Activity: From the records beneath, determine how many lines contain "smoketest" and report only that figure.

|---|

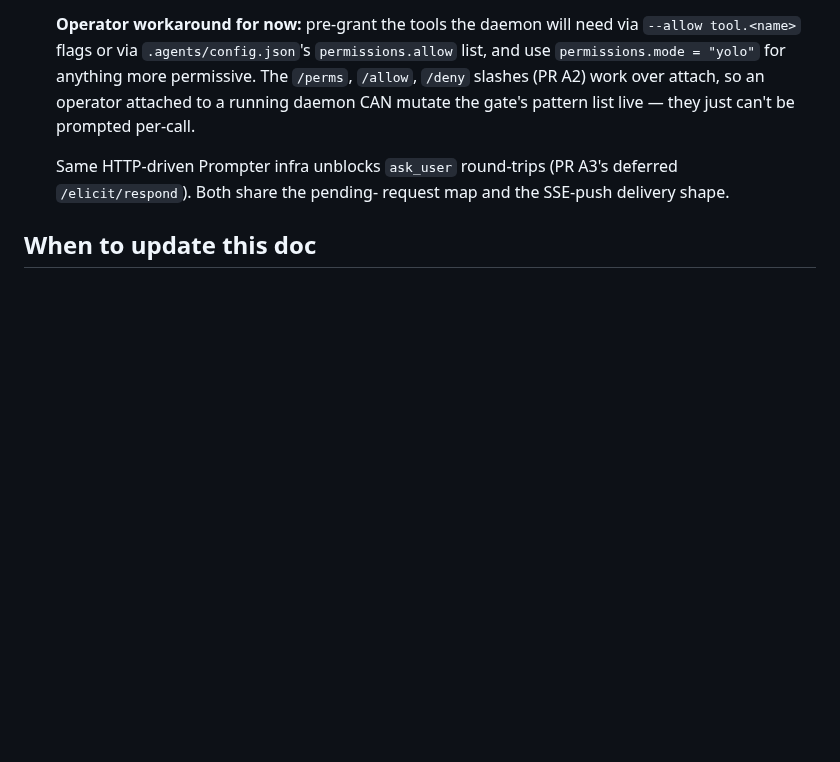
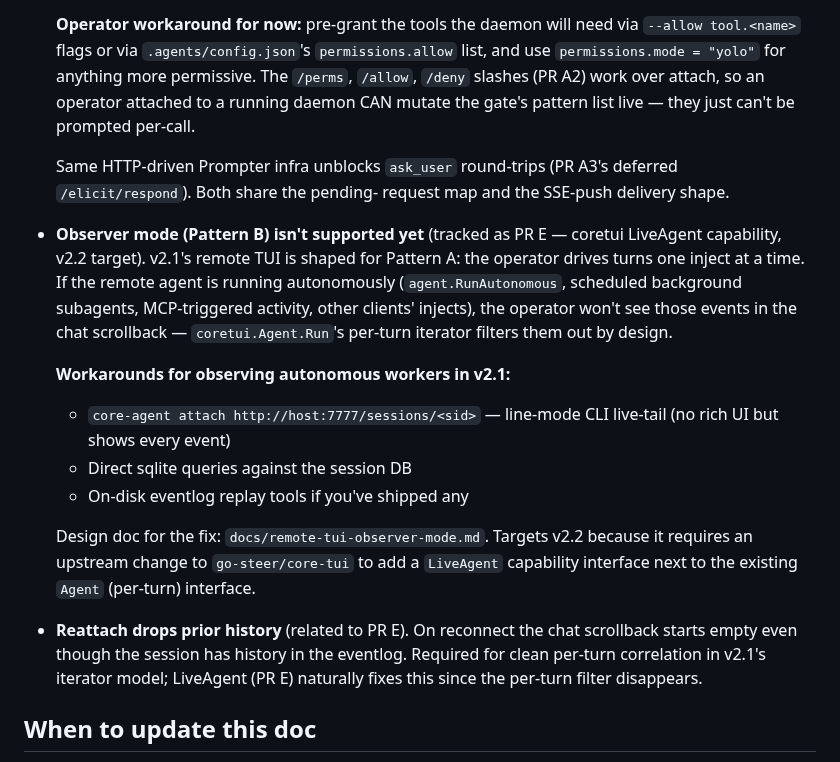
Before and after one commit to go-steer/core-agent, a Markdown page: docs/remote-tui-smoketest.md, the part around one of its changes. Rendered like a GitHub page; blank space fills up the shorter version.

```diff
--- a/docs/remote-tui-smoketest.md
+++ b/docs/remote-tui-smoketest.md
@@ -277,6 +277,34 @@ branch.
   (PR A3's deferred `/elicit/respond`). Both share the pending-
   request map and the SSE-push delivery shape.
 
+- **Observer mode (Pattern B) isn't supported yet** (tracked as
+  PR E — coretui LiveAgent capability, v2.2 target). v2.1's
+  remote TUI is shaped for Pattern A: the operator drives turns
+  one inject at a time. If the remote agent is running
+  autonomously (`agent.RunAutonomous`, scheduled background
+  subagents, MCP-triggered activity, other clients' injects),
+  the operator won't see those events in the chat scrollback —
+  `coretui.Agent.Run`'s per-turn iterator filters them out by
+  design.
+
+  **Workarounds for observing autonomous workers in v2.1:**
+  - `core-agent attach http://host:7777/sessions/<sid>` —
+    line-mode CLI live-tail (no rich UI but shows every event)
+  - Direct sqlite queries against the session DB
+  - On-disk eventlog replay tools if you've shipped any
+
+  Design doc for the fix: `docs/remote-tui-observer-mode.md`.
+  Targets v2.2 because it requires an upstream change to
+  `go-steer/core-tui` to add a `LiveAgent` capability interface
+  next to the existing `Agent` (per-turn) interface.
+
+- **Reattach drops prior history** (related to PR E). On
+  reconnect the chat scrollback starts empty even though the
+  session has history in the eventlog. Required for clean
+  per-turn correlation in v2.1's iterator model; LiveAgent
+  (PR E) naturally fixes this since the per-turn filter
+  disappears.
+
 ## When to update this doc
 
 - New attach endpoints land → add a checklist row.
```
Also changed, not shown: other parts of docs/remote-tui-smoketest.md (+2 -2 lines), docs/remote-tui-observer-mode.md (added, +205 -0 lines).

|---|

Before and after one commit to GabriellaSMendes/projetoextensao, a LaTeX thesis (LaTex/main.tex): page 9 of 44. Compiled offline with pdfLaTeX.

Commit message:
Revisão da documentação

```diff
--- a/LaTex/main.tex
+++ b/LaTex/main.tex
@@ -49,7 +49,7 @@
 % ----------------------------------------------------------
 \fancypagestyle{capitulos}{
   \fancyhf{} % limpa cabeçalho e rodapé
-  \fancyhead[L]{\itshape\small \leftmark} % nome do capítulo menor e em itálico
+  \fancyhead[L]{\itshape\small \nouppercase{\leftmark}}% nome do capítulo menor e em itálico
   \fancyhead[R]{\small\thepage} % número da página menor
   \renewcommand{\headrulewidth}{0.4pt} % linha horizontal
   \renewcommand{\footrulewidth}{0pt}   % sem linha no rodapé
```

|---|

Solution: 4